Web page revision data
■ ■ ■ ■

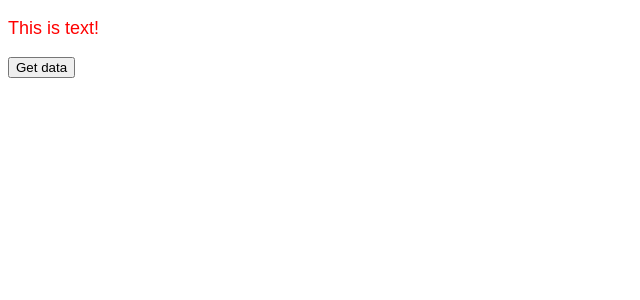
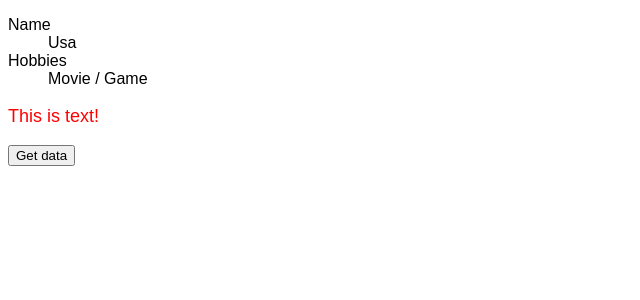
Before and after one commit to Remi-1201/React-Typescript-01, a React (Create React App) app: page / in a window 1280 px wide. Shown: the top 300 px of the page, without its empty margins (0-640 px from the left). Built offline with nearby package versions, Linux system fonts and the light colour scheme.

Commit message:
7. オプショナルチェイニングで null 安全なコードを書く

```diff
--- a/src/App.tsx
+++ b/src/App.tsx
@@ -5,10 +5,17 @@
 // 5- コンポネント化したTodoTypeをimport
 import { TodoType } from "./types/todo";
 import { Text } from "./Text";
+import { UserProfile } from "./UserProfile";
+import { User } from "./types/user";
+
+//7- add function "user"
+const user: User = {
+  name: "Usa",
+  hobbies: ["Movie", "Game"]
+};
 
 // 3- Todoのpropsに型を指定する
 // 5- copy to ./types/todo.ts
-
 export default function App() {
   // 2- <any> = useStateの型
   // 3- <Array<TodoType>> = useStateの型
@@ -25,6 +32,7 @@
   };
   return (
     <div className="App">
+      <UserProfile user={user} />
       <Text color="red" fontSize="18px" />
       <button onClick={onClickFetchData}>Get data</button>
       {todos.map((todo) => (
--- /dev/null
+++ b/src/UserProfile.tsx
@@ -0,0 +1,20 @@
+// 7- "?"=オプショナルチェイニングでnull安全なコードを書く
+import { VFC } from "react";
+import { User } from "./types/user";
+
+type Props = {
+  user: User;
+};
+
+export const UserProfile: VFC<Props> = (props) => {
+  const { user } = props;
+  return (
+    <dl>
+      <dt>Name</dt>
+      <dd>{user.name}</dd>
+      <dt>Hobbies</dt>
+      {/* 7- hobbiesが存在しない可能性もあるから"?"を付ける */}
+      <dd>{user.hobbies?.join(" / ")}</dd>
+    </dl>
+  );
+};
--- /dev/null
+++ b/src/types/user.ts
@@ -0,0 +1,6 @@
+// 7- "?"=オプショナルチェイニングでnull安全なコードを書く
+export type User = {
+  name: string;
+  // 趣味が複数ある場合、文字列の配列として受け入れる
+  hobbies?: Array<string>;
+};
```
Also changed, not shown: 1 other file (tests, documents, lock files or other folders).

■ ■ ■ ■

■ What the exercise asks ■
Those lines of the records that contain the string "export" should be identified and copied.

■ Final answer ■
 export default function App() {
+export const UserProfile: VFC<Props> = (props) => {
+export type User = {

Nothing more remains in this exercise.